The Television (Cross-Carriage of Designated Events) Decree 2014 was revealed by the Attorney-General and Minister for Communications Aiyaz Sayed-Khaiyum yesterday.
The decree expands access to coverage of important televised events by requiring all of Fiji's free-to-air television broadcasters to air them.
The events include the FIFA World Cup, the Rugby World Cup (both 7s and 15s), the Rugby League World Cup, the IRB Sevens Series, the World Netball Championship, the Olympic Games, the Commonwealth Games, the Pacific Games, the Pacific Mini Games, the Coca-Cola Games, state funerals, general election results, the national budget address and parliament proceedings (question and answer sessions).
Mr Sayed-Khaiyum said in future the free-to-air television broadcasters which included FBC TV, Fiji TV and Mai TV must share the cost of the rights to the designated events as stipulated in the decree.
He said the amount each had to pay was in direct proportion to its share of the market.
Mr Sayed-Khaiyum said the market share was based on an independent viewership and listenership survey conducted by Clarus Research Group, an internationally-respected survey research firm based in Washington, DC.
According to the viewership research, 50 per cent preferred FBC TV, 43 per cent Fiji One while seven per cent watch Mai TV.
"We will be buying the rights to these events as a nation, rather than as individual companies.
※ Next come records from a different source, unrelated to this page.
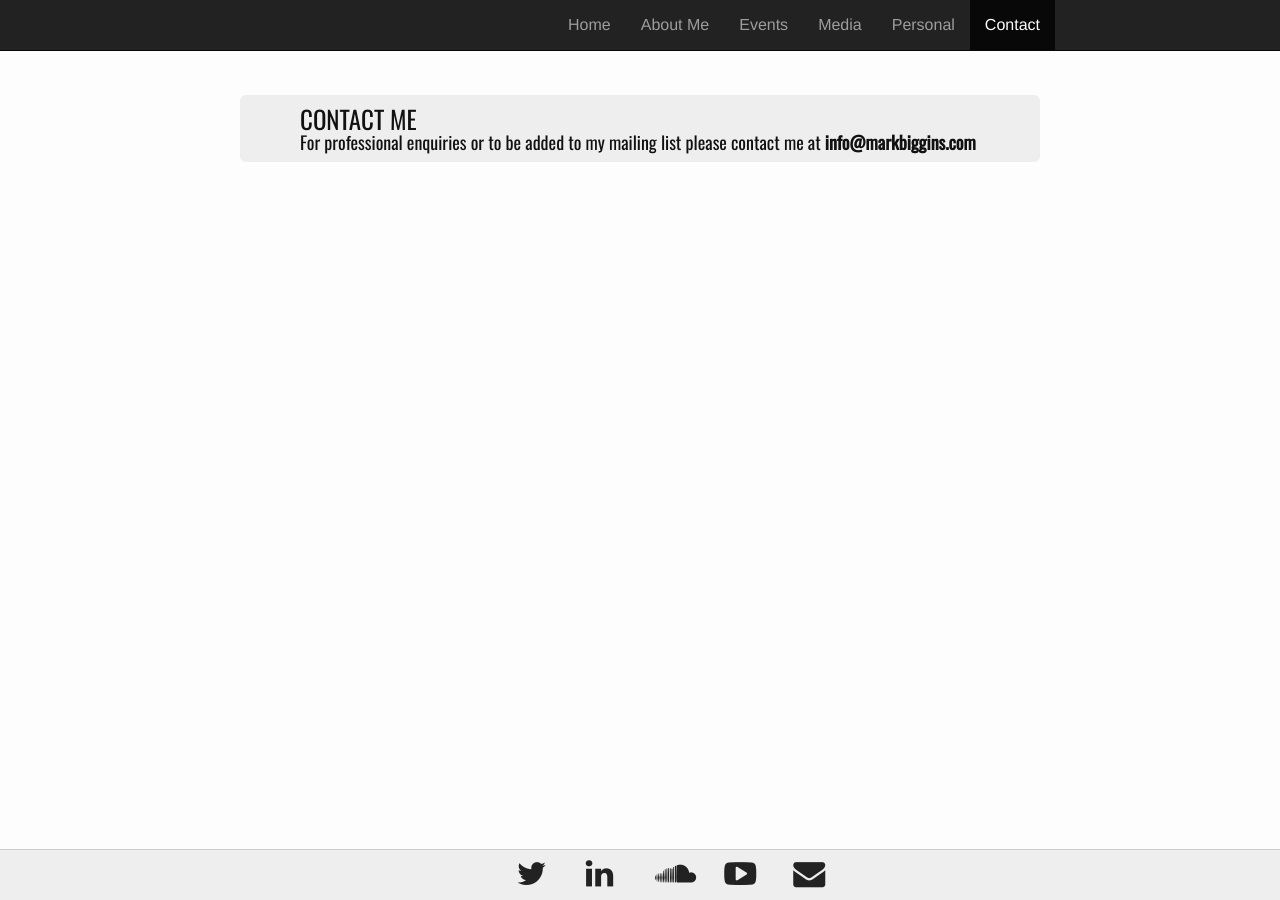
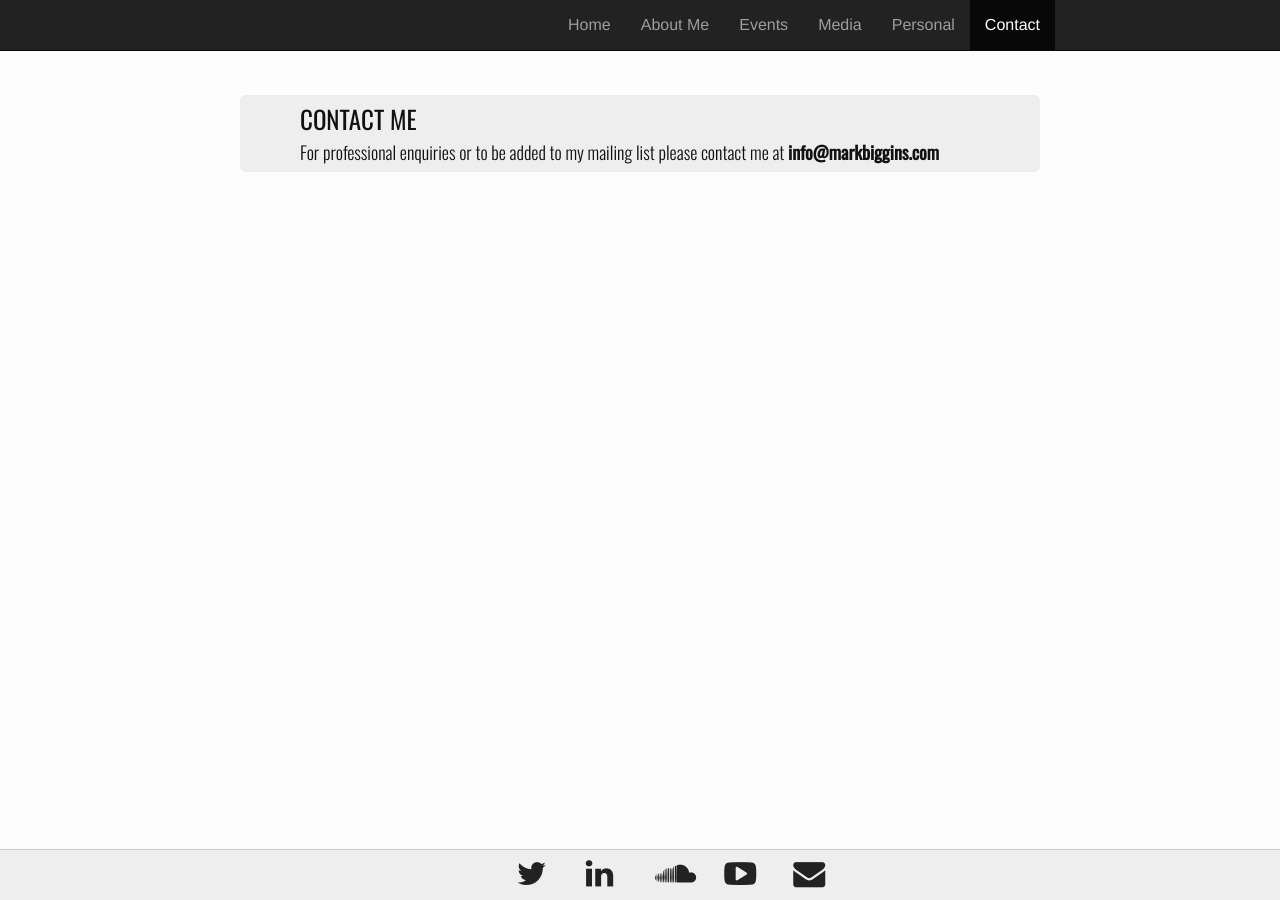
Before and after one commit to musicman10201/musicman10201.github.io, a Jekyll site: the page built from contact.md, in a window 1280 px wide. Built offline with Jekyll 4.4.1, drawn with Linux system fonts in a browser that asks for light colours.

Commit message:
Update _base.scss

```diff
--- a/_sass/_base.scss
+++ b/_sass/_base.scss
@@ -214,9 +214,11 @@ pre {
   }
   h3 {
     font-size: 25px;
+    padding-bottom: 10px;
   }
   h4 {
     font-size: 18px;
+    font-weight: 300;
   }
 }
 
```
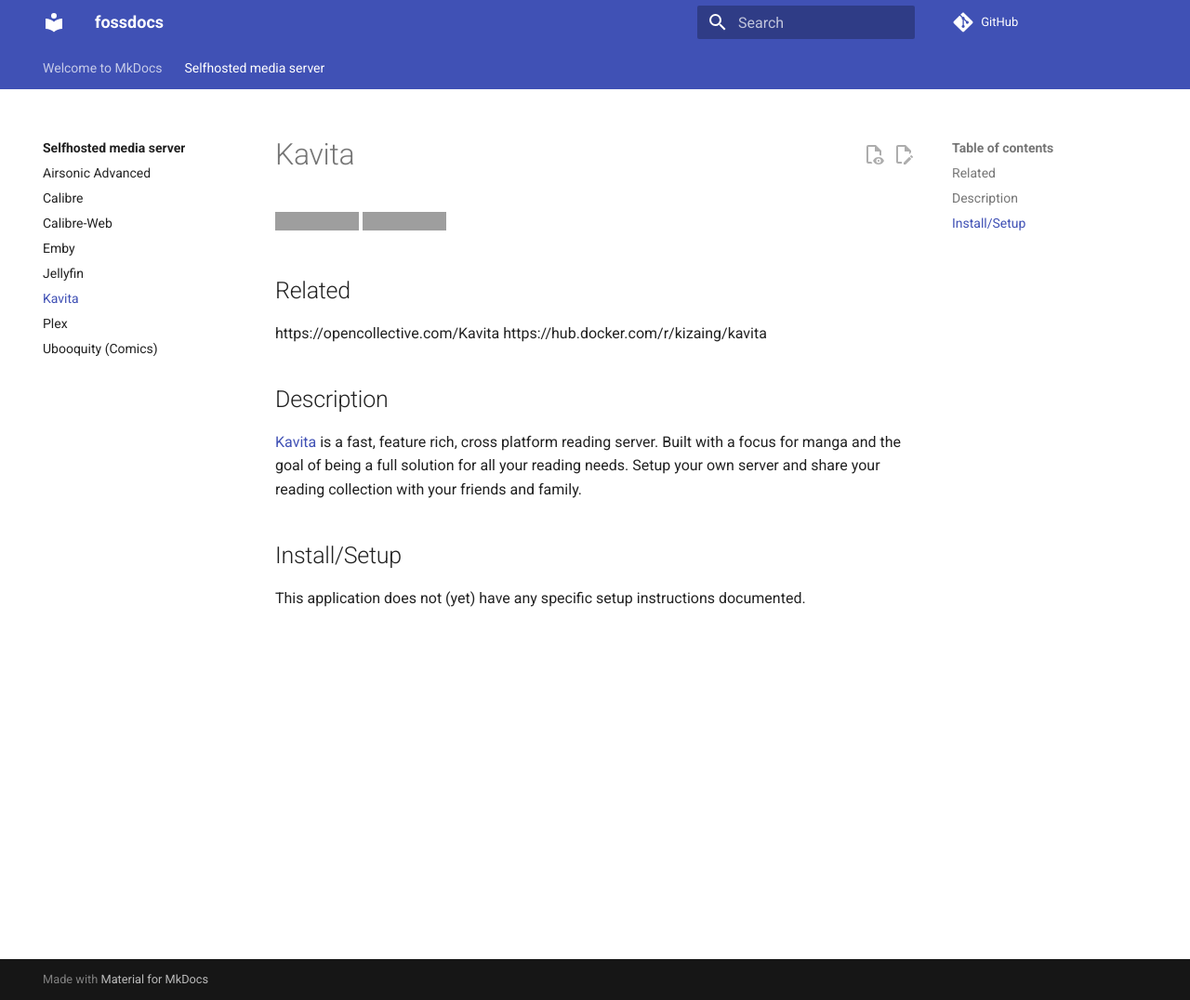
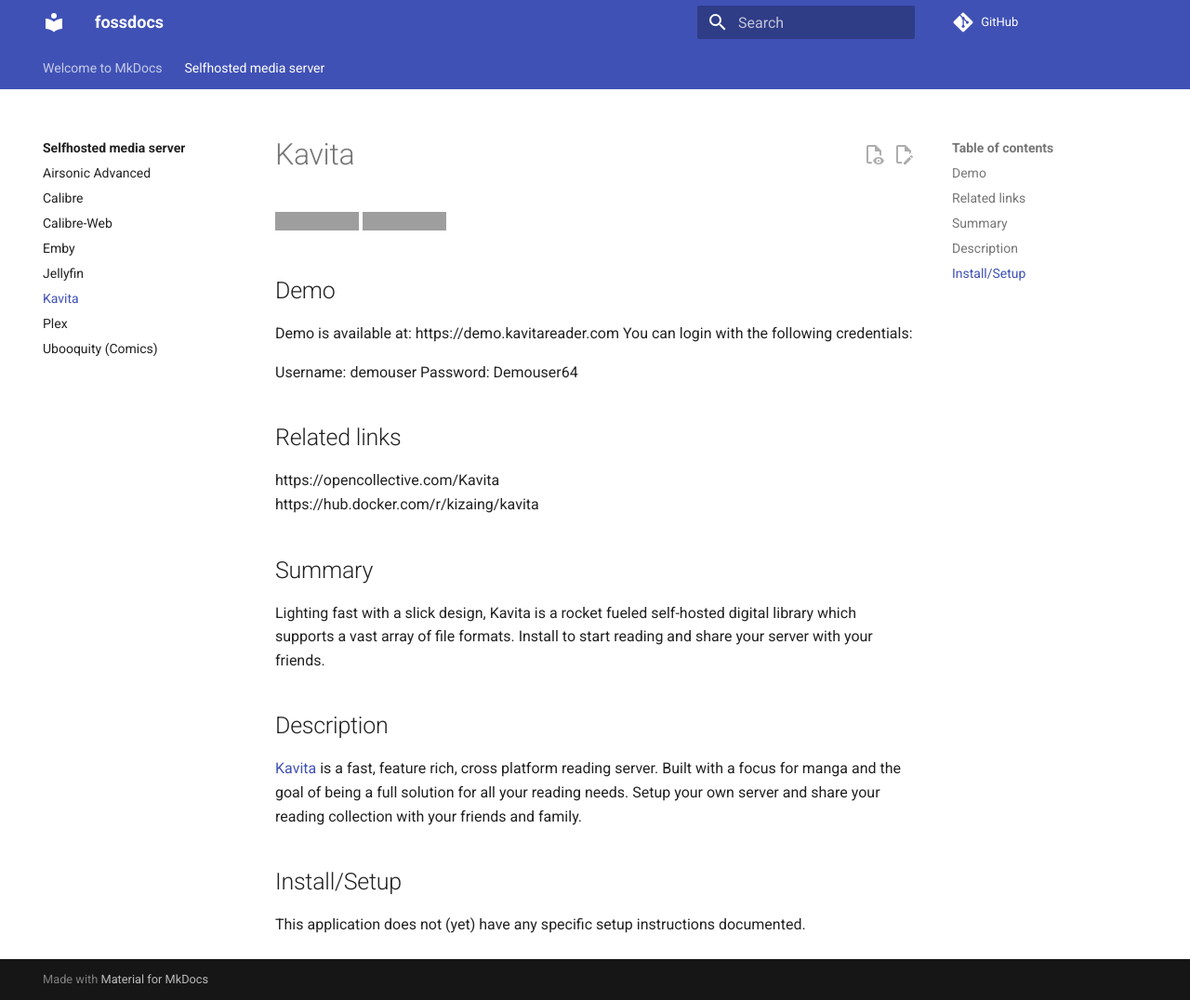
Before and after one commit to cmuc24/fossdocs, an MkDocs documentation site: the page built from docs/selfhosted_media_server/kavita.md, in a window 1280 px wide and 1076 px high. Shown: the whole window at 93% size. Built offline with MkDocs 1.6.1 and Material for MkDocs 9.7.7, drawn with Linux system fonts in a browser that asks for light colours; comment, search, counter and statistics services are not loaded; grey boxes are pictures that could not be loaded.

Commit message:
Update kavita.md

```diff
--- a/docs/selfhosted_media_server/kavita.md
+++ b/docs/selfhosted_media_server/kavita.md
@@ -2,9 +2,19 @@
 [![Docker Pulls](https://img.shields.io/docker/pulls/kizaing/kavita?style=flat-square&color=607D8B&label=docker%20pulls&logo=docker)](https://hub.docker.com/r/kizaing/kavita)
 [![GitHub Stars](https://img.shields.io/github/stars/kareadita/kavita?style=flat-square&color=607D8B&label=github%20stars&logo=github)](https://github.com/Kareadita/Kavita)
 
-## Related
-https://opencollective.com/Kavita
+## Demo
+Demo is available at: https://demo.kavitareader.com
+You can login with the following credentials:
+
+Username: demouser
+Password: Demouser64
+
+## Related links
+https://opencollective.com/Kavita <br>
 https://hub.docker.com/r/kizaing/kavita
+
+## Summary
+Lighting fast with a slick design, Kavita is a rocket fueled self-hosted digital library which supports a vast array of file formats. Install to start reading and share your server with your friends.
 
 ## Description
 [Kavita](https://www.kavitareader.com/) is a fast, feature rich, cross platform reading server. Built with a focus for manga and the goal of being a full solution for all your reading needs. Setup your own server and share your reading collection with your friends and family.
```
This means that all Fijians now has a right to see all these events," he said.
"Under the new law, everybody who has access to at least one free-to-air station including FBC, Fiji TV or Mai TV will now be able to view coverage of the designated events."
Mr Sayed-Khaiyum said those station which have already acquired the rights to broadcast the designated events will have to submit the information to the ministry by Monday.
"All television companies are obligated to show designated events unless they can demonstrate to the Ministry of Communication that it is commercially not viable for them."
Mai TV, which holds the exclusive right to broadcast the 2014 FIFA World Cup, said the decree could assist the country in gaining more events.
However, company general manager Marc Santos said there needed to be a balanced process of appraisal for what was involved for each broadcaster in attaining those sports rights to ensure fair dispersal of those costs.
Mai TV has the smallest coverage and the only company of the three broadcasters consigned to the UHF frequency and this has affected its ability to compete since day one. He said the ministry has also revealed further plans for its national digital platform.
He added the new decree, in partnership with the implementation of this new digital "level playing field" would greatly add to the benefit of viewers across Fiji.
Mr Sayed-Khaiyum, who met with the executives of the three broadcasters yesterday, said all is "fine" with the new decree.